Excuse this long detour. What I mean to say is this: The authoritarian solarpunk-from-above movement may look fancy. It may be as seductive and feel as alive as a Nuremburg rally. But it is a forced beauty, a Disney-land aesthetics. It does not follow function, nor morality, nor the truth of the people who live there, nor of the planet and its other creatures.
Emancipatory solarpunk—true solarpunk—must instead spring from an aesthetic that flows from real solutions to real problems, from real human concerns and relationships. It cannot be “designed” just for show, for the prestige and allure of a certain political-economic center of power.
True beauty brings freedom because it, well, follows where truth takes it. And so, interestingly, there is a truth about the truth: that truth needs beauty to prevail— while there is also a truth about beauty: beauty is a false promise if it does not emanate from truthfulness, including truthfully seeking to address moral concerns.
As such, we have a Ouroboros-like relationship between truth, aesthetics, and ethics. Truth needs beauty to be made manifest, it cannot live alone. Beauty needs to serve the truth in order not to be evil—and what is evil always turns ugly in the end. There are no pretty genocides, nor glorious ones.
Authoritarian solarpunk, solarpunk aesthetics used to seduce middle classes and to exclude people and to excuse the curtailing of freedom will also be ugly in the end.
A solarpunk that resolves real problems for and by real humans through truthful communication will result in the freedom and sustainability that solarpunk promises.

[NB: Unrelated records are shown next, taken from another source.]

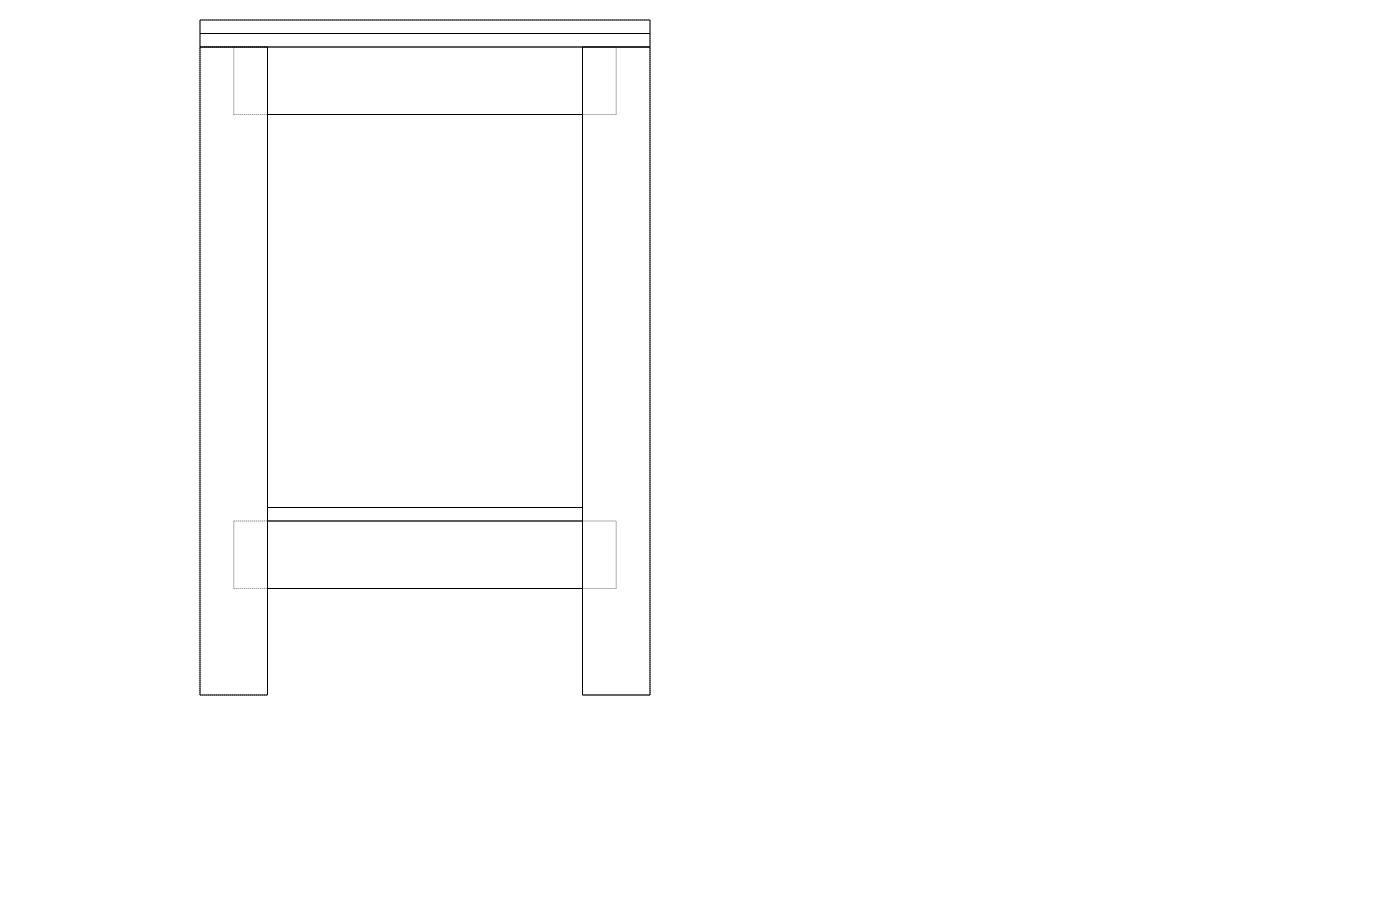
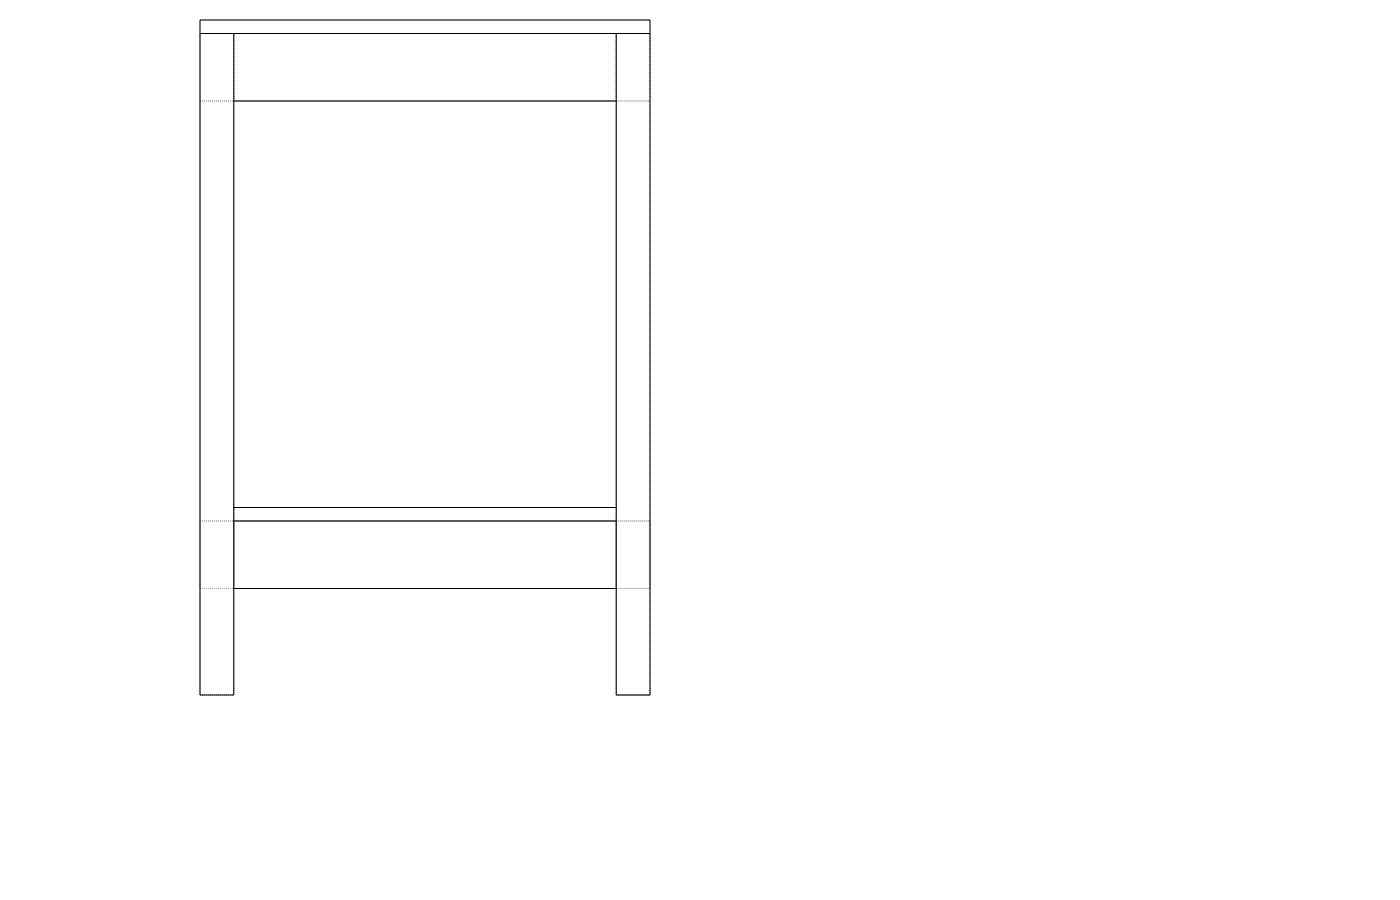
Redesign workbench for NZ materials and hand-tool build
Replace 90×90 hardwood legs with standard 90×45 H3.2 structural pine
(same section as all framing — one timber throughout). Drop doubled
plywood top to a single 18mm sheet. Shelf widens from 420 to 510mm as
a natural consequence of the shallower 45mm leg depth.

Joinery simplified from pocket-screws-and-jig to M10×100 coach screws
+ PVA — driveable with a drill and socket wrench, no jigs. Build plan
rewritten around the two-end-frame method executable with a handsaw.
Budget updated to NZ Mitre 10 / Bunnings pricing ($262.60 NZD, all
stock off the rack with no milling or facing).

https://claude.ai/code/session_01MR9oUDWCE5gXQYjx5DCxaf

diff --git a/projects/garage-workbench/models/workbench.py b/projects/garage-workbench/models/workbench.py
@@ -1,12 +1,18 @@
 """
 Garage Workbench — parametric CadQuery model.
 
+All timber is 90 × 45 mm H3.2 structural pine — the standard affordable
+framing section sold at Mitre 10 / Bunnings NZ.  No milling or facing
+required; use dressed (DAR/PAR) stock straight from the rack.
+
 Structure:
-  Top       : two layers of 18 mm plywood (36 mm total)
-  Legs      : 90 × 90 mm hardwood, 4 off
-  Aprons    : 90 × 45 mm framing pine — long front/back + short end aprons
-  Lower shelf: 18 mm plywood, inset from legs
+  Top        : single 18 mm structural plywood sheet (1800 × 600)
+  Legs       : 90 × 45 mm pine, 4 off — same section as everything else
+  Aprons     : 90 × 45 mm pine — long front/back + short end aprons
+  Lower shelf: 18 mm structural plywood, inset between legs
   Stretchers : 90 × 45 mm pine — long + end pairs supporting shelf
+
+Joinery: coach screws (M10 × 100) + PVA throughout — no jigs needed.
 
 Coordinate system
   X  left → right  (looking at the front face)
@@ -24,12 +30,12 @@ BENCH_D  = 600    # total depth  (Y)
 BENCH_H  = 900    # finished height from floor to top surface (Z)
 
 # Top
-TOP_T    = 18     # thickness of each plywood layer
-TOP_LAYERS = 2    # double-layered top
+TOP_T    = 18     # plywood thickness
+TOP_LAYERS = 1    # single sheet — adequate over a well-spaced frame
 
-# Legs
-LEG_W    = 90     # leg section (X)
-LEG_D    = 90     # leg section (Y)
+# Legs — same 90 × 45 section as all framing; no special stock needed
+LEG_W    = 90     # leg face width (X) — the 90 mm face runs left-right
+LEG_D    = 45     # leg depth (Y)      — the 45 mm face goes front-to-back
 LEG_H    = BENCH_H - TOP_T * TOP_LAYERS  # leg height (top of leg = underside of top)
 
 # Aprons (connect legs at the top, inside face flush with leg inside face)
@@ -85,7 +91,7 @@ STR_BACK_CY  = APR_BACK_CY
 STR_Z        = SHELF_Z - SHELF_T - STR_H / 2   # shelf sits on top of stretchers
 
 # ── Colours ───────────────────────────────────────────────────────────────────
-C_LEG   = cq.Color(0.45, 0.28, 0.14)   # dark hardwood legs
+C_LEG   = cq.Color(0.66, 0.48, 0.30)   # pine — same as all framing
 C_FRAME = cq.Color(0.66, 0.48, 0.30)   # pine framing (aprons / stretchers)
 C_PLY   = cq.Color(0.82, 0.72, 0.50)   # plywood top and shelf
 

diff --git a/projects/garage-workbench/build-plan.md b/projects/garage-workbench/build-plan.md
@@ -3,20 +3,20 @@
 ## Tools required
 
 ### Power tools
-- Circular saw or table saw (ripping plywood and dimensioning framing)
-- Pocket-hole jig (e.g. Kreg K4 or K5) + drill/driver
-- Random orbital sander (80 / 120 / 180 grit)
-- Drill press or handheld drill (pilot holes, countersinks)
+- Drill/driver (pilot holes and driving coach screws)
+- Circular saw or jigsaw (cutting plywood sheet to size) — optional; a panel saw at the timber yard can do this
 
 ### Hand tools
-- Tape measure, combination square, marking gauge
-- Handsaw (cross-cut for short aprons if table saw unavailable)
-- Mallet and chisels (trimming, fitting)
-- Clamps — at least 4 × 600 mm F-clamps and 2 × 1200 mm bar clamps
+- Handsaw (cross-cutting 90×45 framing to length — no table saw needed)
+- Socket wrench with 16 mm or 17 mm socket (tightening M10 coach screws)
+- Tape measure, combination square, pencil
+- Clamps — 4× F-clamps or G-clamps (600 mm jaw sufficient)
+- Hammer (for tapping joints square)
 
 ### Jigs & accessories
-- Kreg pocket-hole jig set for 38 mm and 45 mm stock
-- Straight-edge / clamping guide for circular saw
+- Straight-edge or clamping guide for circular saw (plywood cuts)
+- 6 mm HSS drill bit (pilot holes through legs)
+- 10 mm spade or brad-point bit (optional countersink for coach screw heads)
 
 ---
 
@@ -24,56 +24,75 @@
 
 | Part | Qty | L (mm) | W (mm) | T (mm) | Material | Notes |
 |------|-----|--------|--------|--------|----------|-------|
-| Leg | 4 | 864 | 90 | 90 | 90×90 hardwood | Square both ends |
-| Long apron | 2 | 1620 | 90 | 45 | 90×45 pine | Front and back |
-| Short apron | 2 | 420 | 90 | 45 | 90×45 pine | Left and right ends |
-| Long stretcher | 2 | 1620 | 90 | 45 | 90×45 pine | Front and back lower |
-| Short stretcher | 2 | 420 | 90 | 45 | 90×45 pine | Left and right lower |
-| Top layer (×2) | 2 | 1800 | 600 | 18 | 18 mm ply | Work surface |
-| Lower shelf | 1 | 1620 | 420 | 18 | 18 mm ply | Inset between legs |
+| Leg | 4 | 882 | 90 | 45 | 90×45 H3.2 pine | 90 mm face runs left-right |
+| Long apron | 2 | 1620 | 90 | 45 | 90×45 pine | Front and back, top |
+| Short apron | 2 | 510 | 90 | 45 | 90×45 pine | Left and right ends, top |
+| Long stretcher | 2 | 1620 | 90 | 45 | 90×45 pine | Front and back, lower |
+| Short stretcher | 2 | 510 | 90 | 45 | 90×45 pine | Left and right ends, lower |
+| Top | 1 | 1800 | 600 | 18 | 18 mm F8 ply | Work surface |
+| Lower shelf | 1 | 1620 | 510 | 18 | 18 mm F8 ply | Inset between legs |
 
-**Framing total:** ≈ 8.2 m of 90×45 mm pine (buy 9 m to allow cross-cutting waste)
-**Plywood:** 2 sheets of 2400×1200×18 mm (top layers + shelf from offcuts)
+**Framing total:** 12.0 m of 90×45 mm — buy 13 m to allow for end cuts.
+Suggested lengths: 3× 4.8 m + 1× 3.0 m, or whatever combination covers 13 m with minimal waste.
+
+**Plywood:** 2 sheets of 2400×1200×18 mm F8 structural ply.
+Sheet 1 → top (1800×600). Sheet 2 → shelf (1620×510) with offcut to spare.
 
 ---
 
 ## Build steps
 
-1. **Mill stock** — Square and face all leg stock to 90×90 mm. If buying PAR pine for aprons/stretchers verify 90×45 finished; adjust cut list if dressed size differs.
+1. **Buy dressed stock** — Purchase 90×45 H3.2 DAR (dressed all round) pine. Check each length for straightness; sight down the edge and reject anything badly bowed or twisted. All pieces come at finished size — no planing needed.
 
-2. **Cut legs to length** — Cross-cut all 4 legs to 864 mm. Mark the top and bottom of each leg before cutting so grain stays consistent.
+2. **Cut legs to length** — Cross-cut 4 legs at 882 mm using a handsaw. Mark a square line around all four faces with a combination square before cutting. Bundle the 4 legs and check they are the same length.
 
-3. **Cut aprons and stretchers** — Rip/cross-cut 90×45 pine to:
-   - 2 × 1620 mm (long aprons)
-   - 2 × 420 mm (short aprons)
-   - 2 × 1620 mm (long stretchers)
-   - 2 × 420 mm (short stretchers)
-   Mark each piece before cutting — aprons and stretchers are identical in length but live at different heights.
+3. **Cut aprons and stretchers** — Cross-cut the remaining 90×45 to:
+   - 2× 1620 mm (long aprons)
+   - 2× 510 mm (short aprons)
+   - 2× 1620 mm (long stretchers)
+   - 2× 510 mm (short stretchers)
 
-4. **Drill pocket holes** — Using the Kreg jig set for 45 mm stock, drill 2 pocket holes in each end of every apron and stretcher. Drill on the face that will be hidden (inside face).
+   Label each piece immediately — aprons and stretchers are the same length per pair but live at different heights.
 
-5. **Dry fit end frames** — Clamp one short apron between two legs (flush with top of legs, inside faces) and one short stretcher between the same pair of legs at 160 mm from the floor (so stretcher top face = 250 mm shelf height − 90 mm stretcher height = 160 mm from floor). Confirm the assembly is square; measure diagonals.
+4. **Mark the leg joint positions** — On each leg, mark two lines with a square:
+   - Apron shoulder: 90 mm down from the top (the apron top face is flush with the leg top).
+   - Stretcher shoulder: 142 mm up from the bottom (stretcher bottom face = 142 mm; top face = 232 mm; shelf top = 250 mm).
 
-6. **Glue and screw end frames** — Apply PVA to the mating faces of each apron and stretcher end. Drive 2 pocket screws per joint. Clamp and allow to cure 30 min before disturbing. Build both end frames.
+5. **Build the end frames** — For each of the two end frames (left and right):
 
-7. **Assemble base frame** — Stand the two end frames upright. Insert the two long aprons at the top and the two long stretchers at the lower position. Apply glue to all mating faces, drive pocket screws, and check for square. Use bar clamps to hold while screwing.
+   a. Lay two legs on the floor parallel, 510 mm apart (inside-face to inside-face).
 
-8. **Cut plywood** — From the first 2400×1200 mm sheet, rip 2 pieces at 600 mm wide and cross-cut each to 1800 mm (the two top layers). From offcuts or the second sheet, cut the shelf at 1620 × 420 mm.
+   b. Clamp a short apron across the top between the legs, top faces flush, inside face flush with leg inside face. Check the assembly is square by measuring both diagonals — they should be equal.
 
-9. **Laminate top** — Spread a thin, even coat of PVA over the entire face of the first top layer. Lay the second layer on top with edges flush. Clamp every 200–300 mm with F-clamps. Allow full overnight cure before removing clamps.
+   c. Pre-drill a 6 mm pilot hole through the leg face into each end of the apron. Drive 2× M10×100 coach screws per end with a socket wrench. Apply PVA to the mating surfaces before driving the first screw.
 
-10. **Attach top** — Flip the frame upside-down onto the underside of the laminated top. Position so the top overhangs equally front and back. Drive 50 mm screws through the top edge of each apron up into the plywood underside (3 screws per long apron, 2 per short apron). No countersink needed — screw head pulls into pine.
+   d. Repeat for the short stretcher at the lower position. Measure from the floor mark (142 mm) to position it.
 
-11. **Fit shelf** — Drop the shelf panel onto the stretchers. Check it sits flush. Drive 2 screws per stretcher through the shelf into the stretcher top face to hold it captive.
+   e. Stand the end frame up and check it sits flat. Build the second end frame identically.
 
-12. **Sand and finish** — Sand all exposed surfaces with 80, then 120, then 180 grit. The work surface can be left bare (plywood top will harden with use) or finished with boiled linseed oil (2 coats) for moisture resistance. Wipe down legs and frame with a single coat of Danish oil.
+6. **Connect the end frames** — Stand both end frames upright 1620 mm apart (inside-face to inside-face). Temporarily clamp or prop them vertical.
+
+   a. Fit the two long aprons across the top front and back. Clamp in position, check the frame is square (measure diagonals across the top), then pre-drill and drive 2× coach screws through each leg into the apron end. Apply PVA first.
+
+   b. Fit the two long stretchers at the lower position and fasten the same way.
+
+   c. Once all four long rails are in, the frame should be rigid. Recheck square and adjust if needed (a diagonal tap with a hammer usually corrects a few mm).
+
+7. **Cut plywood** — From sheet 1, cut the top: 1800×600 mm. From sheet 2, cut the shelf: 1620×510 mm. A circular saw with a clamped straight-edge gives a clean straight cut; alternatively ask the timber yard to rip the sheets for you.
+
+8. **Attach the top** — Place the plywood top on the frame, centred side-to-side. Drive 75 mm construction screws at an angle through the top edge of each apron up into the underside of the plywood — 3 screws per long apron and 2 per short apron. No countersink needed; the screw head pulls into pine.
+
+9. **Fit the shelf** — Drop the shelf panel onto the stretchers. Drive 2× 75 mm screws per stretcher through the shelf into the stretcher top face to hold it captive.
+
+10. **Finish** — The H3.2 treated pine needs no additional finish for a garage environment. Round any sharp corners with a few passes of 80-grit sandpaper. The plywood top can be left bare and will harden with use, or apply 2 coats of boiled linseed oil for moisture resistance.
 
 ---
 
 ## Notes
 
-- **Assembly order:** Build end frames first so you have two rigid sub-assemblies to connect — this prevents racking during the final frame assembly.
-- **Square checks:** After every glue-up, measure both diagonals and tap the frame to equal before the glue sets. A 2 mm diagonal discrepancy is acceptable; over 5 mm will cause the bench to rock.
-- **Grain direction:** Orient both plywood top layers with face grain running along the 1800 mm length (stronger in bending, better appearance).
-- **Leg-to-floor:** If the garage floor is uneven, add levelling feet (M10 threaded inserts + adjustable foot pads) in the leg bottoms.
-- **Future vice:** A face vice bolts to the left front apron. Leave the front face of the left leg clear of obstruction so a vice jaw can be fitted flush.
+- **No facing / milling:** DAR 90×45 is sold at finished size. Just cut to length.
+- **Assembly order:** Build end frames on the floor first — it is far easier to keep joints square when the pieces are lying flat. Stand them up only when both frames are complete.
+- **Square check:** After every glue-and-screw step, measure both diagonals. Equal diagonals = square frame. A 2 mm difference is acceptable; correct anything over 4 mm by tapping a corner before the glue sets.
+- **Coach screw tips:** Always pre-drill to prevent splitting. Hold the screw vertical and snug it up with the socket wrench — do not over-tighten or you will crush the pine fibre. Tighten once more the next day after the PVA has cured.
+- **Leg orientation:** The 90 mm face of each leg faces left-right (visible from the front), the 45 mm face goes front-to-back. This keeps the bench shallow and saves material while maintaining good load-bearing capacity.
+- **Future upgrades:** A face vice (Record #52 or similar) bolts to the left-end apron. The 90 mm apron face provides a good clamping surface. Peg-board or plywood tool storage can be screwed directly to the back apron.

diff --git a/projects/garage-workbench/README.md b/projects/garage-workbench/README.md
@@ -1,37 +1,36 @@
 # Garage Workbench
 
-A heavy-duty freestanding workbench sized for general garage use. The frame is 90×90 mm hardwood legs with 90×45 mm pine aprons and stretchers, joined with pocket screws and construction adhesive. The work surface is a doubled 18 mm plywood top (36 mm total) for rigidity and resistance to denting. A lower plywood shelf sits on stretchers at 250 mm to hold tools, bins, or power supplies.
+A straightforward garage workbench built entirely from 90×45 mm H3.2 structural pine — the standard affordable framing timber available at any Mitre 10 or Bunnings NZ. No milling, facing, or special stock is needed; buy dressed (DAR) lengths off the rack and cut to length with a handsaw. Joints are coach-screwed butt joints throughout, so the only tools required are a handsaw, drill, socket set, and square.
 
 ## Status
 
-**modelling**
+**ready-to-build**
 
 ## Dimensions
 
 - Overall: 1800 W × 600 D × 900 H mm
-- Legs: 90 × 90 mm, 864 mm tall (4 off)
-- Long aprons/stretchers: 1620 mm clear span
-- Short aprons/stretchers: 420 mm clear span
-- Work surface: 1800 × 600 mm (2 × 18 mm plywood laminated)
-- Lower shelf: 1620 × 420 × 18 mm plywood (inset between legs at 250 mm)
+- Legs: 90 × 45 mm, 882 mm tall (4 off) — 90 mm face runs left-right
+- Long aprons / stretchers: 1620 mm
+- Short aprons / stretchers: 510 mm
+- Work surface: 1800 × 600 × 18 mm structural plywood (single sheet)
+- Lower shelf: 1620 × 510 × 18 mm structural plywood
 
 ## Materials
 
-- Primary: 18 mm structural plywood (work surface and shelf)
-- Frame: 90 × 45 mm pine (aprons and stretchers)
-- Legs: 90 × 90 mm hardwood (e.g. Victorian ash or spotted gum)
+- Primary: 90×45 mm H3.2 treated structural pine (all legs, aprons, stretchers)
+- Top: 18 mm F8 structural plywood
+- Shelf: 18 mm F8 structural plywood (second sheet or large offcut)
 
 ## Joinery
 
-- Legs to aprons: pocket screws (2 per joint) + PVA glue
-- Aprons to aprons (corners): butt joint with pocket screws
-- Stretchers to legs: pocket screws + glue (same detail as aprons)
-- Top to frame: screws through apron top edge into plywood underside
-- Shelf: rests on stretcher top faces; screwed down
+- All leg-to-apron and leg-to-stretcher joints: 2× M10×100 coach screws + PVA glue
+- Top fixed to frame: 75 mm construction screws through apron top edge into plywood underside
+- Shelf screwed down to stretcher top faces: 75 mm construction screws
 
 ## Notes
 
-- 900 mm finished height is standard ergonomic workbench height for standing work.
-- Double top can be separated and replaced if the surface gets heavily damaged.
-- Shelf is set at 250 mm (top face) — enough clearance beneath for typical tool bins.
-- No vice modelled yet; add a face vice to the left front corner if desired.
+- All 90×45 PAR/DAR stock is sold at finished size — no planing or facing needed.
+- Two-end-frame assembly: build the left and right end frames first, then connect with the four long rails. This is the easiest way to keep everything square without bar clamps.
+- The legs are oriented with the 90 mm face left-right (wide face visible from front) and the 45 mm face front-to-back. This keeps the bench depth compact while the wide face carries the load well.
+- Single 18 mm plywood top is adequate for general garage use. For heavy hammering or metalwork, screw a second sheet underneath later.
+- Shelf is wider (510 mm) than a typical hardwood-legged bench because 90×45 legs are shallower than 90×90 legs.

This is a playful design-battle not only for justice, but for the future of the human soul.
We must thus save solarpunk by reclaiming its beauty for deep-democratic purposes: going beyond the limits of mainstream liberal and capitalist democracies, not undermining them and reverting to authoritarianism.
Doing so does not only save democracy on a planetary level; it also builds the environmental movement that Greta Thunberg has been calling for. But Greta’s call is a moral one. This will be an aesthetic one, one you literally cannot resist—designed, in turn, by tracing the real and practical solutions to problems of sustainability, inclusion, and justice.
More details on metamodern solarpunk in my next article.
Hanzi Freinacht is a political philosopher, historian, and sociologist, author of ‘The Listening Society’, ‘Nordic Ideology’and the upcoming books ‘The 6 Hidden Patterns of History’ and ‘Outcompeting Capitalism’. Much of his time is spent alone in the Swiss Alps. You can follow Hanzi on Facebook, Twitter, and Medium, and you can speed up the process of new metamodern content reaching the world by making a donation to Hanzi here.